Enigmatic, colloquially named leopard rock of the Holder and Laborcita formations (Late Pennsylvanian-Early Permian) occurs within a cyclic, interfingered, carbonate siliciclastic system in the Sacramento Mountains in southeastern New Mexico. Weathered outcrops exhibit dark, irregular spots (∼2 cm in diameter) within a tan matrix yielding a pattern that resembles leopard spots. Layers of leopard rock boundstone occur stratigraphically just above and below phylloid algal bioherm complexes of the Holder and Laborcita formations and have been interpreted as occurring in transgressive and highstand systems tracts.
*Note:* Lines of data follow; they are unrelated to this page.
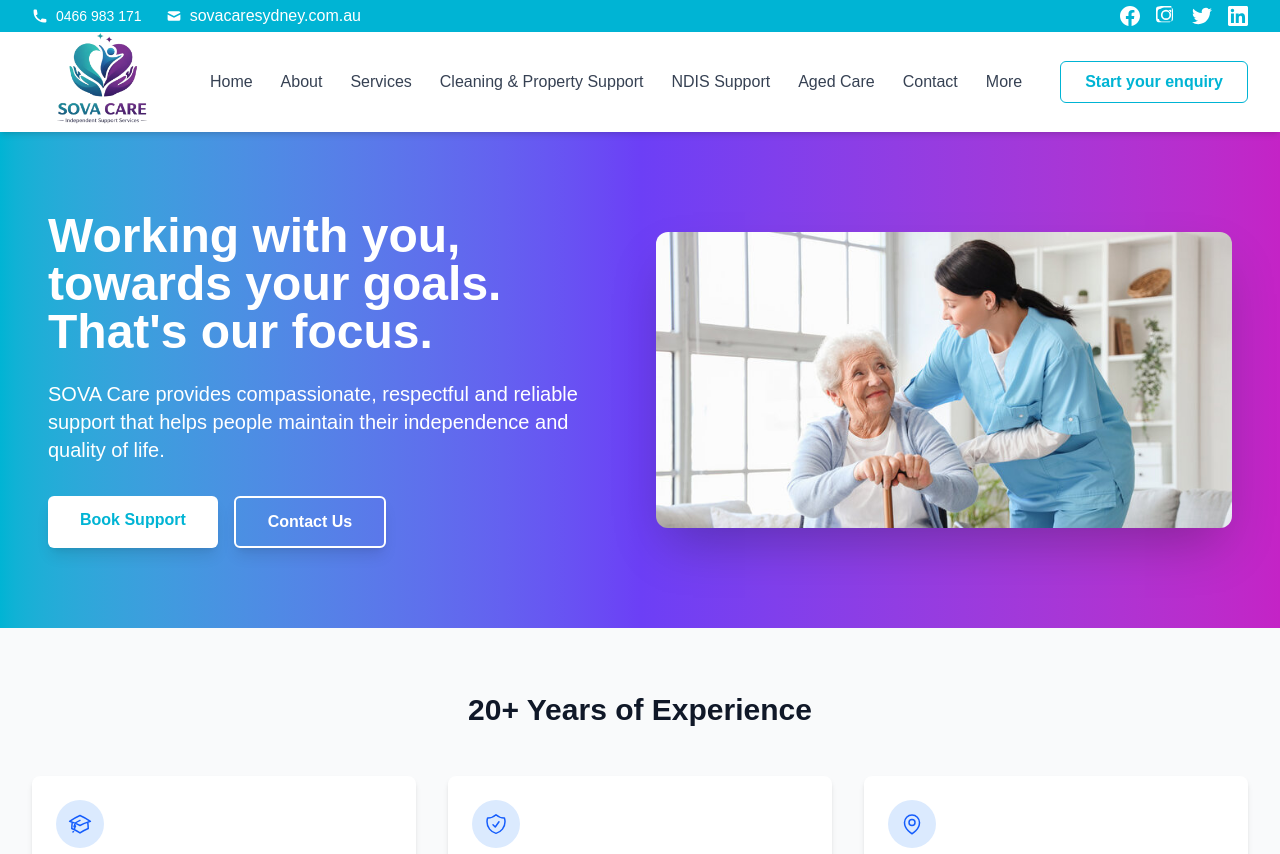
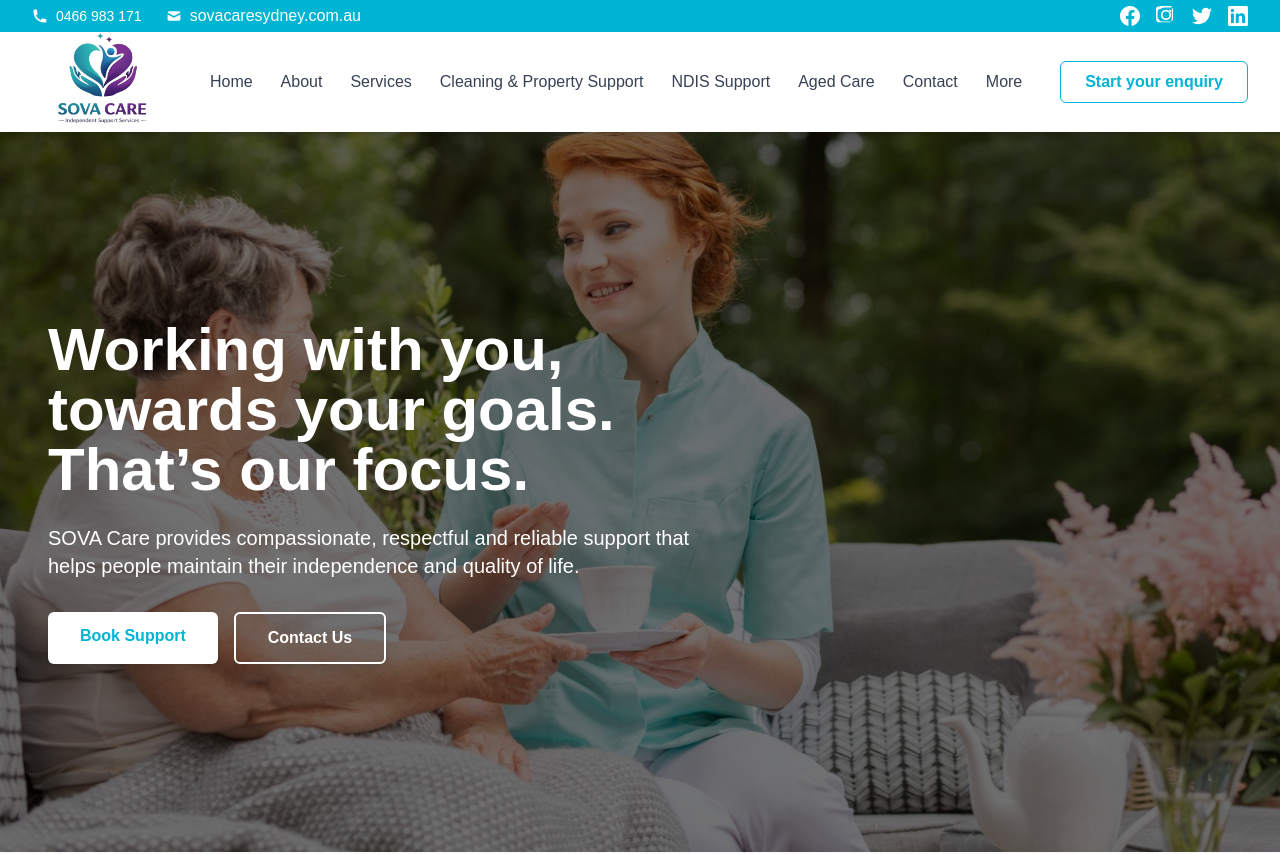
Before and after one commit to ahmadshahid50/ndas, a Next.js app: page / in a window 1280 px wide. Shown: the top 854 px of the page. Built offline with nearby package versions, Linux system fonts and the light colour scheme.

Commit message:
new chnages

```diff
--- a/app/about/page.js
+++ b/app/about/page.js
@@ -52,7 +52,7 @@ export default function About() {
               Based in Rockdale, SOVA Care provides support across the St George area, Sutherland Shire and greater Sydney region, helping people remain comfortable, independent and supported in their everyday lives.
             </p>
             <div className="grid grid-cols-2 md:grid-cols-4 gap-4">
-              {['St George Area','Sutherland Shire','Southern Sydney', 'Inner west', 'Eastern Suburbs', 'Northern Beaches', 'Greater Sydney', 'Rockdale','Kogarah','Hurstville' ].map((area) => (
+              {['St George Area','Sutherland Shire','Southern Sydney', 'Inner west', 'Eastern Suburbs', 'Northern Beaches', 'Greater Sydney', 'Rockdale','Plus More' ].map((area) => (
                 <div key={area} className="bg-white p-4 rounded-md text-center">
                   <p className="text-gray-700 font-semibold">{area}</p>
                 </div>
--- a/app/areas-we-service/page.js
+++ b/app/areas-we-service/page.js
@@ -49,16 +49,23 @@ export default function AreasWeService() {
       description: 'Our home base, where we provide comprehensive support services.',
       suburbs: ['Rockdale', 'Kogarah', 'Kogarah Bay', 'Carss Park'],
     },
+    {
+      name: 'Plus More',
+      description: 'We also serve additional areas across Greater Sydney - contact us to confirm.',
+      suburbs: ['And many more...'],
+    }
 
   ];
 
   return (
     <div className="min-h-screen bg-white">
       {/* Hero Section */}
-      <section className="bg-gradient-to-r from-[var(--sova-primary)] via-[var(--sova-secondary)] to-[var(--sova-accent)] text-white py-16">
+      <section className="py-20 bg-teal-600 text-white">
         <div className="max-w-7xl mx-auto px-4 sm:px-6 lg:px-8">
-          <h1 className="text-4xl md:text-5xl font-bold">Areas We Service</h1>
-          <p className="text-xl mt-4 text-teal-100">Supporting communities across Greater Sydney</p>
+          <div className="max-w-2xl">
+            <h1 className="text-4xl md:text-5xl lg:text-6xl font-bold">Areas We Service</h1>
+            <p className="text-xl md:text-2xl mt-4 text-teal-100">Supporting communities across Greater Sydney</p>
+          </div>
         </div>
       </section>
 
--- a/app/contact/page.js
+++ b/app/contact/page.js
@@ -56,7 +56,7 @@ export default function Contact() {
               We provide services across the Greater Sydney region, with particular focus on:
             </p>
             <div className="grid grid-cols-2 md:grid-cols-4 gap-4">
-              {['St George Area','Sutherland Shire','Southern Sydney', 'Inner west', 'Eastern Suburbs', 'Northern Beaches', 'Greater Sydney' ].map((area) => (
+              {['St George Area','Sutherland Shire','Southern Sydney', 'Inner west', 'Eastern Suburbs', 'Northern Beaches', 'Greater Sydney','Rockdale','Plus More' ].map((area) => (
                 <div key={area} className="bg-white p-4 rounded-md">
                   <p className="text-gray-700 font-semibold text-center">{area}</p>
                 </div>
--- a/app/page.js
+++ b/app/page.js
@@ -21,14 +21,19 @@ export default function Home() {
   return (
     <div className="min-h-screen bg-white">
       {/* Hero Section */}
-      <section className="py-20 bg-gradient-to-r from-[var(--sova-primary)] via-[var(--sova-secondary)] to-[var(--sova-accent)] text-white">
-        <div className="max-w-7xl mx-auto px-4 sm:px-6 lg:px-12">
-          <div className="grid grid-cols-1 md:grid-cols-2 gap-8 items-center">
-            <div className="text-center md:text-left">
-              <h1 className="text-4xl md:text-5xl font-bold mb-6">
-                Working with you, towards your goals. That's our focus.
+      <section className="relative h-[560px] md:h-[640px] lg:h-[720px]">
+        <div
+          className="absolute inset-0 bg-cover bg-center"
+          style={{ backgroundImage: "url('/images/hero2.jpg')" }}
+          aria-hidden="true"
+        />
+        <div className="absolute inset-0 bg-black/55" />
+        <div className="relative z-10 max-w-7xl mx-auto px-4 sm:px-6 lg:px-12 h-full flex items-center">
+          <div className="text-center md:text-left text-white lg:max-w-2xl">
+            <h1 className="text-4xl md:text-5xl lg:text-6xl font-bold mb-6">
+              Working with you, towards your goals. That&rsquo;s our focus.
             </h1>
-              <p className="text-xl mb-8 text-white max-w-3xl mx-auto md:mx-0">
+            <p className="text-xl mb-8 max-w-3xl mx-auto md:mx-0">
               SOVA Care provides compassionate, respectful and reliable support that helps people maintain their independence and quality of life.
             </p>
             <div className="flex flex-col sm:flex-row gap-4 justify-center md:justify-start">
@@ -44,14 +49,6 @@ export default function Home() {
               >
                 Contact Us
               </Link>
-              </div>
-            </div>
-            <div className="flex justify-center md:justify-end">
-              <img
-                src="/images/hero.jpg"
-                alt="SOVA Care hero image"
-                className="w-full max-w-full rounded-xl shadow-2xl"
-              />
             </div>
           </div>
         </div>
```
Also changed, not shown: public/images/hero2.jpg (added). Lines whose indentation alone changed are shown as unchanged.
Field observations, polished hand sample and thin section analyses indicate leopard rock is microbial in origin. Locally abundant and lithologically distinct bulbous, domed mounds occur in outcrop stratigraphically below the algal bioherms to the west of U.S. Highway 82, east of Alamogordo, New Mexico. The mounds are composed of irregular, centimeter thick layers that circumscribe them in a composite growth structure that defies gravity. The mounds are approximately 0.3 to 0.9 m (1-3 ft.) thick and 0.6 to 1.2 m (2-4 ft.) wide. Hand samples from both formations reveal significant variability in the size (1-18 cm) and nature of the dark spots. Millimeter scale, asymmetric, concentric layering is occasionally visible in the fine-grained, dark patches. These ‘spots’ dominate outcrop appearance, are heterogeneous in distribution, and often occur as aggregate clumps or clusters >24 cm in diameter. Optical microscopy on Holder Formation samples reveals thrombolytic patches of micrite, upward-oriented concentric gradational laminae of peloidal micrite, and occasionally micrite-enveloped foraminifera. Geopetal structures indicate gravity-defying fabric structure and support a microbial origin. SEM images reveal distinct log-jam clusters of cylindrical, segmented curvilinear strings over 1000 nm long and 80 nm or less in diameter interpreted as fossilized bacteria. SEM images also show nanometer-scale kidney bean and dome-shaped structures composed of numerous intertwined threads (100-750 nm long) as well as unique, densely packed (100-300 nm long) squat cylinders that resemble foam packing peanuts. These sporadically distributed fields of rounded nanometer-scale structures, interpreted as relict organic matter, contrast sharply with, and are distinct from, the underlying substrate of smooth and dissolution pitted planar crystal surfaces.